Often when I read about homeschooling in other states I am reminded about how fortunate I am to live in NH, where homeschooling is very mildly regulated. While the state has virtually no control over what we teach or how we teach it, we are required to provide annual evidence of progress in one of two ways: a portfolio evaluation performed by a certified teacher; or standardized test results at 40th percentile or above. In the past, this evidence was submitted to the district for evaluation, and could then be used to determine the legitimacy of a home education program. As of last summer, this changed. While we’re still required to show evidence of progress, it no longer has to be submitted to anyone and it cannot be used to terminate a home education program.
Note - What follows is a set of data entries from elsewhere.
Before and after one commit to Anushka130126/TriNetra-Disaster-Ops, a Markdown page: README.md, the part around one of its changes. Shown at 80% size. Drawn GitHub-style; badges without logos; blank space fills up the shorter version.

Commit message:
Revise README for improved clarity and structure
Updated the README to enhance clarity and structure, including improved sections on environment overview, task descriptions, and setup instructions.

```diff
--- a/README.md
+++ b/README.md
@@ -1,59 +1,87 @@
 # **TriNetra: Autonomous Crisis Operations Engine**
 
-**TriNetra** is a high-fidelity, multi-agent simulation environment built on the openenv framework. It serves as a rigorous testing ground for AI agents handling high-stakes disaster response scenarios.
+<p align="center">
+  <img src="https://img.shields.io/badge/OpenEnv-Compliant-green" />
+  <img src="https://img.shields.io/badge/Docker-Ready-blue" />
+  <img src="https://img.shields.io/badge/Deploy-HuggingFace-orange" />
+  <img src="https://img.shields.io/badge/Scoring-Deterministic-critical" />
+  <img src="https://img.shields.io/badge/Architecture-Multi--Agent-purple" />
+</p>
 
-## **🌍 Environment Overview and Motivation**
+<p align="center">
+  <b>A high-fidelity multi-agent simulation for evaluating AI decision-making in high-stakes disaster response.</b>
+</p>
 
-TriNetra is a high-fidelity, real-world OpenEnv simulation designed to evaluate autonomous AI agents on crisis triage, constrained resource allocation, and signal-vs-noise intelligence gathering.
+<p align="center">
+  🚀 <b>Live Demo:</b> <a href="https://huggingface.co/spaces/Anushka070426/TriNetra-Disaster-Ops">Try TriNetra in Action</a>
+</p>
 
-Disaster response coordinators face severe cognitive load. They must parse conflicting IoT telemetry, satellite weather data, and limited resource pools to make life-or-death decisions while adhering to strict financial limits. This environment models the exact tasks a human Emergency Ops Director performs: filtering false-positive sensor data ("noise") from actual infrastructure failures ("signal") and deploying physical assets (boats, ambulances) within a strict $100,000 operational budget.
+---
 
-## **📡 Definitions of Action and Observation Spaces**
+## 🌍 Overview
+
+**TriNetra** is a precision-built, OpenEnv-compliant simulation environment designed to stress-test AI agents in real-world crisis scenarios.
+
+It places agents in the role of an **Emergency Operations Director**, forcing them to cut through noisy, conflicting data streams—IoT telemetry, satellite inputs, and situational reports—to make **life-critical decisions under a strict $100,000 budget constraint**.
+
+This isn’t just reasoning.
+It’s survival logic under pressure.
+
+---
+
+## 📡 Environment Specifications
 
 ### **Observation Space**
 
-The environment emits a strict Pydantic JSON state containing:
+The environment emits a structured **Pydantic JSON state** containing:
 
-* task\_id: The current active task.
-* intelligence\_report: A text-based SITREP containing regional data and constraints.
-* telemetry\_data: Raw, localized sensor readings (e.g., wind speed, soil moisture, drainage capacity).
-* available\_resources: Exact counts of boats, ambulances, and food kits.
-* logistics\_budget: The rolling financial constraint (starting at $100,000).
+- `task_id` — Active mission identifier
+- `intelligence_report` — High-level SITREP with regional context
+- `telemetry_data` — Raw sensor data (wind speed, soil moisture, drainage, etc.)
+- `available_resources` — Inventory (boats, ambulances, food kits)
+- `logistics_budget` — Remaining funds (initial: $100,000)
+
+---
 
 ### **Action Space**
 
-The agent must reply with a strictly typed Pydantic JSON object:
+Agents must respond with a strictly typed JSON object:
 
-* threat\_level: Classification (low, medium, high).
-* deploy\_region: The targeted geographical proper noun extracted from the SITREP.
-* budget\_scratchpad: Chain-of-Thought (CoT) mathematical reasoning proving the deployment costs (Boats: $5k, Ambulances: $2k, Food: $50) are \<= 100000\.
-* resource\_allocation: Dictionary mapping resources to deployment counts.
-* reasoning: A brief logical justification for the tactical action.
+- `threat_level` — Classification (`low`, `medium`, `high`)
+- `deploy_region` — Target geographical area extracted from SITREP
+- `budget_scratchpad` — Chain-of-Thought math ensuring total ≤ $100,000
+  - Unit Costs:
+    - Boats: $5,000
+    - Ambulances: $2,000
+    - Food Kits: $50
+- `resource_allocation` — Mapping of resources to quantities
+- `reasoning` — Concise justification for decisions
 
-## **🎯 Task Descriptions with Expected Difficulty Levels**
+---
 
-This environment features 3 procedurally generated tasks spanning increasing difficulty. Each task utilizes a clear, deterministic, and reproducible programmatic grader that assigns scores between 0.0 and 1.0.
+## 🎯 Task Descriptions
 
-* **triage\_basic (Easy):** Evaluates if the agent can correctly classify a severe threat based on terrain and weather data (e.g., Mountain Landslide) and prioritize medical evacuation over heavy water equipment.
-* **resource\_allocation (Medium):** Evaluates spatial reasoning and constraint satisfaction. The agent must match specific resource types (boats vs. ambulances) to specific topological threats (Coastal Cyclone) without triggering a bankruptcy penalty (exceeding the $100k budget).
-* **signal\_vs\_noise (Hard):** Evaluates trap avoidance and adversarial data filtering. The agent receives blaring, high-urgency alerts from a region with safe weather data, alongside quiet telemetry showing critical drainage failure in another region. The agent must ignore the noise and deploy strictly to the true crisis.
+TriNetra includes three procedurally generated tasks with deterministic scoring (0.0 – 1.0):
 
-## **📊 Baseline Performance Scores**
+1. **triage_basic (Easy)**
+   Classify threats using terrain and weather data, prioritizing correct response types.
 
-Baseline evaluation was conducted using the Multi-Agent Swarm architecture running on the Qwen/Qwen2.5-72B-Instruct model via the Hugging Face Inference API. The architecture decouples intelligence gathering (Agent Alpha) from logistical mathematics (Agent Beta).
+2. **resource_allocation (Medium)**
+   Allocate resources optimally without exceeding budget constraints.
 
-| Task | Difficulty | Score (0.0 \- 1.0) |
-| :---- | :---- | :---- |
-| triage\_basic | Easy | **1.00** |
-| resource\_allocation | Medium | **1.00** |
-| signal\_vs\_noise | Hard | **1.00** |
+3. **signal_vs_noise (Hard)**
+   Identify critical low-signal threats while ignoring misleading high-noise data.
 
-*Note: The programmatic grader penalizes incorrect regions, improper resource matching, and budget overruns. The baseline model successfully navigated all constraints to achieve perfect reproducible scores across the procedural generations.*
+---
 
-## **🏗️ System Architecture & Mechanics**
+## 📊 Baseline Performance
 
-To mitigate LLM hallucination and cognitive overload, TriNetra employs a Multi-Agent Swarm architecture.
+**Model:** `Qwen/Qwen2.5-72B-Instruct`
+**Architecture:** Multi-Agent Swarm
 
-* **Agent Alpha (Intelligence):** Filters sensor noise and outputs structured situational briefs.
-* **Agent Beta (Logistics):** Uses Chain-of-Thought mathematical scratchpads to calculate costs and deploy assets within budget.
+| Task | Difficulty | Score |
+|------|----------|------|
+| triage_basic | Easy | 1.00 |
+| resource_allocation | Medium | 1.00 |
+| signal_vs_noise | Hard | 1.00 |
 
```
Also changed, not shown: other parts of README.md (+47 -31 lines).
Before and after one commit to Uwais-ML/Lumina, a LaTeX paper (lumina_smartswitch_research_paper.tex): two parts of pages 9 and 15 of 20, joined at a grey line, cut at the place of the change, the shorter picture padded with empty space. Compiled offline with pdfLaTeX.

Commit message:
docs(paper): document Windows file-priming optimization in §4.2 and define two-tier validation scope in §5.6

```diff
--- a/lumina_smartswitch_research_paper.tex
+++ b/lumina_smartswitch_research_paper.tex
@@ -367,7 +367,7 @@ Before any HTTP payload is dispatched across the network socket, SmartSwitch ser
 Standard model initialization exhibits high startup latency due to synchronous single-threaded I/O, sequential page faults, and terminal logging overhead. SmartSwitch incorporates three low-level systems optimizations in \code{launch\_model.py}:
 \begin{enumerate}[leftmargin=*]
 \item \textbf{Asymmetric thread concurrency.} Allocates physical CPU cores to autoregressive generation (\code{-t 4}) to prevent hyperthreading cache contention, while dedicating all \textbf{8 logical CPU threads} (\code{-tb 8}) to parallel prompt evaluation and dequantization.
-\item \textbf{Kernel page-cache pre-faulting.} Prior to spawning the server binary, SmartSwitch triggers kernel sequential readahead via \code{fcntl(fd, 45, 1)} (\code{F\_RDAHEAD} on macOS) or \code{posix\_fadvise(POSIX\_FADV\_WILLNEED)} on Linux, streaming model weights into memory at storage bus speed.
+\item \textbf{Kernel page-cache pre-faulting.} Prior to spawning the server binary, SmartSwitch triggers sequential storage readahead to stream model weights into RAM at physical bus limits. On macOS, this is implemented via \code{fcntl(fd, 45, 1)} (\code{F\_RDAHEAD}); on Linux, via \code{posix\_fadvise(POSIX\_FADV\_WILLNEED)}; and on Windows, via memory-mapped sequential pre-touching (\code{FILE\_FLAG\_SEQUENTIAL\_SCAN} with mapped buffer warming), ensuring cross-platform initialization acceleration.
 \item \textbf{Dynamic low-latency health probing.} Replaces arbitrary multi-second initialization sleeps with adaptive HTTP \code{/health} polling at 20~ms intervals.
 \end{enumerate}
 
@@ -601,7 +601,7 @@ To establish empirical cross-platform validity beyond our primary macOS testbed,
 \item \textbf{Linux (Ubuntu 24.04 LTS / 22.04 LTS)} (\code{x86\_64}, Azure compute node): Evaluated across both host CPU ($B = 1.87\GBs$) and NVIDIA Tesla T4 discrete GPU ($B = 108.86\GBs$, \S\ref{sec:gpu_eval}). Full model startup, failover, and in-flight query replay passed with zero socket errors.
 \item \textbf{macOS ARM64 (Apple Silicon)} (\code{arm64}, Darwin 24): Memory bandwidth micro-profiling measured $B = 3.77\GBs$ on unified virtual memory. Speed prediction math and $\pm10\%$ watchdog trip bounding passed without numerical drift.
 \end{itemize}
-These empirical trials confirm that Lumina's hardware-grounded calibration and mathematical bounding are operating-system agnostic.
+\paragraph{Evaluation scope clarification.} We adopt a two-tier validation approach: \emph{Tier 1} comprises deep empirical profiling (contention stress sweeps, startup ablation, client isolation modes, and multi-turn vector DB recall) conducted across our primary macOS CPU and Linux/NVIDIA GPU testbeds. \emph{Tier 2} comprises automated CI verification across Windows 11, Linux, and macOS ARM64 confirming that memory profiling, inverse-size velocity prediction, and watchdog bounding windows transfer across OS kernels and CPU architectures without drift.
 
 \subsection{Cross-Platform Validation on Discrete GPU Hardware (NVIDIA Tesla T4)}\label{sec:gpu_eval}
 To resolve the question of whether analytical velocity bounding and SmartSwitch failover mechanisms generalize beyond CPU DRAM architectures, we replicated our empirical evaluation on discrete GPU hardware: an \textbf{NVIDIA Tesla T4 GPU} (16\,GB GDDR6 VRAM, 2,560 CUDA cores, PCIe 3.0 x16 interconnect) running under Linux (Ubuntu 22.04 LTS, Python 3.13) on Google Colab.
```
I keep a portfolio of Lillia’s work, but I am not too keen on presenting it to someone to be “evaluated.” It feels like a situation where I would have to “explain” the why and how of everything, and I’m just not interested in doing that. I’m also not a huge fan of standardized testing, for many reasons, but just once in the spring seems okay to me (and Lillia actually likes taking the test, for some reason).
So, today was test day. Our district allowed us to take the test they use (the NWEA MAP Reading & Math). As usual, Lillia’s Reading scores were through the roof. Her overall Reading score was 232, which puts her in the 98th percentile for her grade, nationwide. I’m not going to mince words here — she is reading better (by quite a few points) than the average 11th grader. I’m actually a little overwhelmed by this knowledge, but not exactly surprised.
On the other hand, her Math score was 203 which is, literally, the national average and puts her in the 50th percentile for her grade. Last year, her percentile was much higher. I’m still trying to sort through this but the most obvious explanation is that we just started learning multiplication, whereas her peers have been studying it all year. As I’ve mentioned many times we are using the Life of Fred books, and I love them. I am not blaming Fred for the drop in her math score. The Fred books are doing something completely different than what the district is doing (not coincidentally, the district is preparing students for the test that my daughter just took). I chose to go back to the beginning of the Fred series, even though the work was easier, because there are a lot of concepts that Stanley Schmidt introduces in the early books that Lillia will need to know later on. I didn’t want her to miss anything. But, because of that, we are just now getting to the books dealing with multiplication…so Lillia is behind. I’m trying not to agonize over this because I think that what we are doing has value, above and beyond preparation for standardized testing, but it will be helpful when I’m planning what to do next year. Math never came easy for me, and it’s possible it won’t be easy for Lillia, either. On the other hand, it will be interesting to see her scores at the end of next year when we have finished the Life of Fred elementary series. My guess is that there will be a big improvement.
Here are Lillia’s actual test results: Lillia MAPs 2013 (the notes are the test administrator’s)
And, here is the entire text of the law that I referenced in this post:
193-A:6 Records; Evaluation. –
I. The parent shall maintain a portfolio of records and materials relative to the home education program. The portfolio shall consist of a log which designates by title the reading materials used, and also samples of writings, worksheets, workbooks, or creative materials used or developed by the child. Such portfolio shall be preserved by the parent for 2 years from the date of the ending of the instruction.
II. The parent shall provide for an annual educational evaluation in which is documented the child’s demonstration of educational progress at a level commensurate with the child’s age and ability. The child shall be deemed to have successfully completed his annual evaluation upon meeting the requirements of any one of the following:
(a) A certified teacher or a teacher currently teaching in a nonpublic school who is selected by the parent shall evaluate the child’s educational progress upon review of the portfolio and discussion with the parent or child;
(b) The child shall take any national student achievement test, administered by a person who meets the qualifications established by the provider or publisher of the test. Composite results at or above the fortieth percentile on such tests shall be deemed reasonable academic proficiency;
(c) The child shall take a state student assessment test used by the resident district. Composite results at or above the fortieth percentile on such state test shall be deemed reasonable academic proficiency; or
(d) The child shall be evaluated using any other valid measurement tool mutually agreed upon by the parent and the commissioner of education, resident district superintendent, or nonpublic school principal.
III. The parent shall maintain a copy of the evaluation. The results of the evaluation:
(a) May be used to demonstrate the child’s academic proficiency in order to participate in public school programs, and co-curricular activities which are defined as school district-sponsored and directed athletics, fine arts, and academic activities. Home educated students shall be subject to the same participation policy and eligibility conditions as apply to public school students.
(b) Shall not be used as a basis for termination of a home education program.
(c) Provides a basis for a constructive relationship between the parent and the evaluator, both working together in the best interest of the child.
Source. 1990, 279:3. 2006, 13:4, eff. May 12, 2006. 2012, 227:2, eff. June 16, 2012.